Polish SH-2G Helicopters to be Withdrawn. No Maintenance Support Provided by the Manufacturer
Polish Navy’s Kaman SH-2G Super Seasprite ASW helicopters will have to be withdrawn, due to the lack of maintenance support provided by the manufacturer. This is to happen “during the upcoming years”, Deputy Head of the Polish Ministry of Defence, Wojciech Skurkiewicz informed on Thursday.
Polish Naval Aviation Brigade operates four SH-2G helicopters that are based onboard the OHP-class Frigates – ORP Gen. K. Pułaski and ORP Gen. T. Kościuszko. These aircraft date back to the early 1990s. Poland, Egypt and Peru remain the sole users of the helicopter now.
Wojciech Skurkiewicz, Deputy Head of the Polish Ministry of Defence, stated that “works have begun, with regards to the most used helicopters, the goal of which would be to define the options that would extend the airframe lifetime norms, which would make it possible for the military to use those aircraft.”
The situation is most urgent when it comes to maintaining the SH-2G helicopters that, even though they have used up their ultimate lifetime in 50%, will have to be withdrawn, as the manufacturer no longer provides support for the aircraft.
The Deputy Minister added that withdrawal of the ship-based helicopters is planned to happen “during the upcoming years”. No lifetime specification has been defined for these aircraft, and they are operated on the basis of their technical status.
Skurkiewicz did admit that acquisition of new ship-based ASW helicopters is the most urgent task that exists now. He also stated that, as the manufacturer ceased to provide technical support for the SH-2G, it is planned to replace these rotary-winged assets with four new helicopters. These are to be acquired within the framework of the acquisition procedure, the goal of which is to procure new naval helicopters that would fit both the ASW, as well as the CSAR role.
The Ministry has two procurement processes open now, pertaining to helicopters. The Polish military is looking forward to acquiring 8 CSAR platforms for the special operations component (with optional purchase of another 4 aircraft planned in the future), as well as four CSAR/ASW aircraft for the Polish Navy. According to the statements made by the former MoD leadership, the special operations component was the first to have the relevant procurement procedure finalized. After the previous Minister of Defence was removed from service in January 2018 (Antoni Macierewicz was dismissed and Mariusz Błaszczak became his successor), all of the above plans have been indefinitely delayed. No new information pertaining to that matter have been released on Thursday at the Parliament, despite the questions asked by the opposition.

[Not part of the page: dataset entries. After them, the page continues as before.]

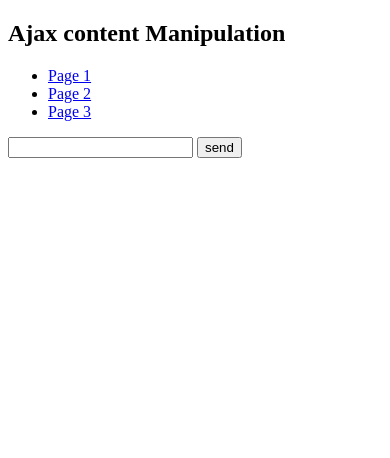
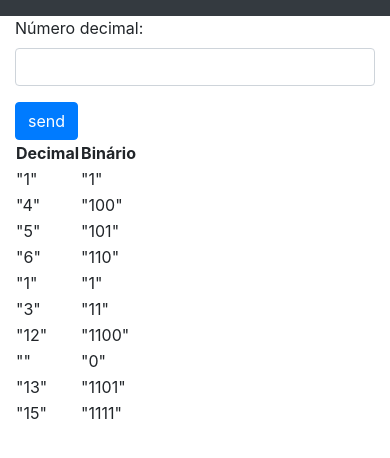
Before and after one commit to stallkid/Binarynator, a PHP site: page / in a window 390 px wide. Shown: the top 458 px of the page. Run offline with PHP 8.4, Linux system fonts and the light colour scheme.

Commit message:
Add index style and appends to show JSON data

```diff
--- a/database/converter.json
+++ b/database/converter.json
@@ -0,0 +1 @@
+[[{"decimal":"1","binary":"1"}],[{"decimal":"4","binary":"100"}],[{"decimal":"5","binary":"101"}],[{"decimal":"6","binary":"110"}],[{"decimal":"1","binary":"1"}],[{"decimal":"3","binary":"11"}],[{"decimal":"12","binary":"1100"}],[{"decimal":"","binary":"0"}],[{"decimal":"13","binary":"1101"}],[{"decimal":"15","binary":"1111"}]]
--- a/index.php
+++ b/index.php
@@ -9,31 +9,50 @@
   <link rel="stylesheet" type="text/css" href="css/style.css">
   <script type="text/javascript"
   src="https://cdnjs.cloudflare.com/ajax/libs/jquery/3.3.1/jquery.min.js"></script>
+  <link rel="stylesheet" href="https://stackpath.bootstrapcdn.com/bootstrap/4.1.3/css/bootstrap.min.css" integrity="sha384-MCw98/SFnGE8fJT3GXwEOngsV7Zt27NXFoaoApmYm81iuXoPkFOJwJ8ERdknLPMO" crossorigin="anonymous">
+<script src="https://stackpath.bootstrapcdn.com/bootstrap/4.1.3/js/bootstrap.min.js" integrity="sha384-ChfqqxuZUCnJSK3+MXmPNIyE6ZbWh2IMqE241rYiqJxyMiZ6OW/JmZQ5stwEULTy" crossorigin="anonymous"></script>
   <script src="./js/ajax_nav.js"></script>
 <script src="./js/app.js"></script>
 </head>
 <body>
 
 <div>
-  <h2>Ajax content Manipulation</h2>
-  <!-- <button type="button" onclick="loadDoc()">Change Content</button> -->
   <header>
-    <nav>
-      <ul>
-        <li><a href="#page1" class="active" id="page1-link">Page 1</a></li>
-        <li><a href="#page2" id="page2-link">Page 2</a></li>
-        <li><a href="#page3" id="page3-link">Page 3</a></li>
-      </ul>
+    <nav class="navbar navbar-expand-sm navbar-dark bg-dark">
+      <div class="collapse navbar-collapse" id="navbarNav">
+        <ul class="navbar-nav">
+          <li class="nav-item"><a href="#page1" class="active nav-link" id="page1-link">Page 1</a></li>
+          <li class="nav-item"><a href="#page2" class="nav-link" id="page2-link">Page 2</a></li>
+          <li class="nav-item"><a href="#page3" class="nav-link" id="page3-link">Page 3</a></li>
+        </ul>
+      </div>
     </nav>
   </header>
-  <div id="main-content">
+  <div id="main-content" class="container">
     <section id="page1">
-      <form id="data-form">
-        <input id="dec" name="dec" type="text">
-        <input id="send" type="submit" value="send">
-      </form>
-      <ul id="demo">
-      </ul>
+      <div class="row">
+        <div class="col-md-6 col-md-offset-3">
+          <form id="data-form">
+              <div class="form-group">
+                <label for="dec">Número decimal:</label>
+                <input id="dec" class="form-control" name="dec" type="text" autocomplete="off">
+              </div>
+              <input id="send"class="btn btn-primary" type="submit" value="send">
+          </form>
+          <table>
+          <thead>
+            <tr>
+              <th>Decimal</th>
+              <th>Binário</th>
+            </tr>
+          </thead>
+          <tbody id="table-content">
+          </tbody>
+          </table>
+        <ul id="demo">
+        </ul>
+        </div>
+      </div>
     </section>
     <section id="page2">
       <p>teste 2</p>
--- a/js/app.js
+++ b/js/app.js
@@ -1,8 +1,8 @@
 
 loadAjax = function() {
     console.time('put in database');
-    $.getJSON('./database/data.json', function (request) {
-        console.log(request);
+    $('#table-content').html("");
+    $.getJSON('./database/converter.json', function (request) {
 
         $.ajax({
             type: "POST",
@@ -17,6 +17,8 @@ loadAjax = function() {
                 console.log('Success');
                 $('#dec').val('');
                 $('#send').prop('disabled', false);
+                writeAjax();
+
             },
             error: function (jqxhr, status, exception) {
                 console.log('Error');
@@ -26,6 +28,21 @@ loadAjax = function() {
             }
         });
     });
+},
+writeAjax = function () {
+    $.getJSON('./database/converter.json', function (request) {
+        var string = '';
+        for (let i = 0; i < request.length; i++) {
+            string += '<tr><td>' + JSON.stringify(request[i][0]['decimal']) + '</td>'
+                + '<td>' + JSON.stringify(request[i][0]['binary']) + '</td></tr>';
+        }
+        $('#table-content').append(string);
+    });
+}
+clearJson = function () {
+    $.post("./../php/clearJson.php"), function (data) {
+        console.log(data);
+    }
 }
 
 $(document).ready( function () {
@@ -33,5 +50,9 @@ $(document).ready( function () {
         e.preventDefault();
         loadAjax();
         $('#send').prop('disabled', true);
-    })
+    });
+    $('#clear-json').click( function (e) {
+        e.preventDefault();
+    });
+    writeAjax();
 });
--- a/php/operations.php
+++ b/php/operations.php
@@ -1,4 +1,5 @@
 <?php
+require_once './binaryControl.php';
 
     /**
      * Realiza as opearações de dois numero em decimal e binário
```
Also changed, not shown: database/mult-operations.json (+1 -1 lines), php/binaryControl.php (+7 -6 lines), php/clearJson.php (added, +11 -0 lines), php/seeds/binarySeeds.php (+16 -9 lines).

Meanwhile, the land-based Mi-14PŁ platform is the only ASW asset used by the Polish military, alongside the SH-2Gs. The Polish Naval Aviation Brigade has eight aircraft as such at its disposal. Lifetimes of half of the aforementioned helicopters manufactured back in 1980 would come to an end this year. The second half, manufactured in 1983, could be operated until 2021.
It is planned to extend the Mi-14PŁ lifetimes, on the other hand. This is to happen once an analogous process is finalized with regards to two Mi-14PŁ/R platforms, that were customized to act in a maritime SAR role. One of the aircraft is currently having its lifetime extended at the Łódź-based WZL-1 facility. The operation in question is to be finalized in September. Another Mi-14PŁ/R is to undergo a similar procedure afterwards. Lieutenant-Commander Marcin Braszak, who is the spokesperson for the Navy Aviation Brigade, told us that only after this happens, a decision is going to be made with regards to the sequence and timeline pertaining to overhauls of the remaining aircraft.
Kruk – Finalization Expected after 2022
Skurkiewicz said on Thursday that the MoD is planning both to overhaul and modernize the existing helicopter fleet. The Ministry is also willing to acquire new aircraft. The Deputy Minister confirmed that modernization (limited within its scope, one should note) is also being planned with regards to the Mi-24 attack platform. Also, within the framework of the Kruk programme, new attack helicopters are to be procured. Nonetheless, Skurkiewicz said, the new attack helicopters are planned to be procured after the year 2022.
The Ministry is also planning to overhaul the Mi-17, Mi-8 and W-3 transport helicopters, which would secure the military vertical lift capabilities for the upcoming decade. W-3 Anakonda helicopter fleet also undergoes modernization. SW-4 Puszczyk and Mi-2 platforms are going to be overhauled too. Light training helicopters are a subject of the tender, the goal of which is to provide the Polish Air Force Academy with relevant assets. In total, PLN 4.7 billion is expected to be used to cover the aforesaid programmes until 2022, Skurkiewicz said.
The Parliamentary debate also exposed some statistical data pertaining to rotary-winged aviation of the military. At the moment the Polish Armed Forces operate more than 200 helicopters of a wide variety of types and used for varied purposes: as airlift, strike, rescue, reconnaissance and training assets. On average the lifetimes of the helicopters have been used up to a degree above 70%, while availability has been defined at the level of 75%.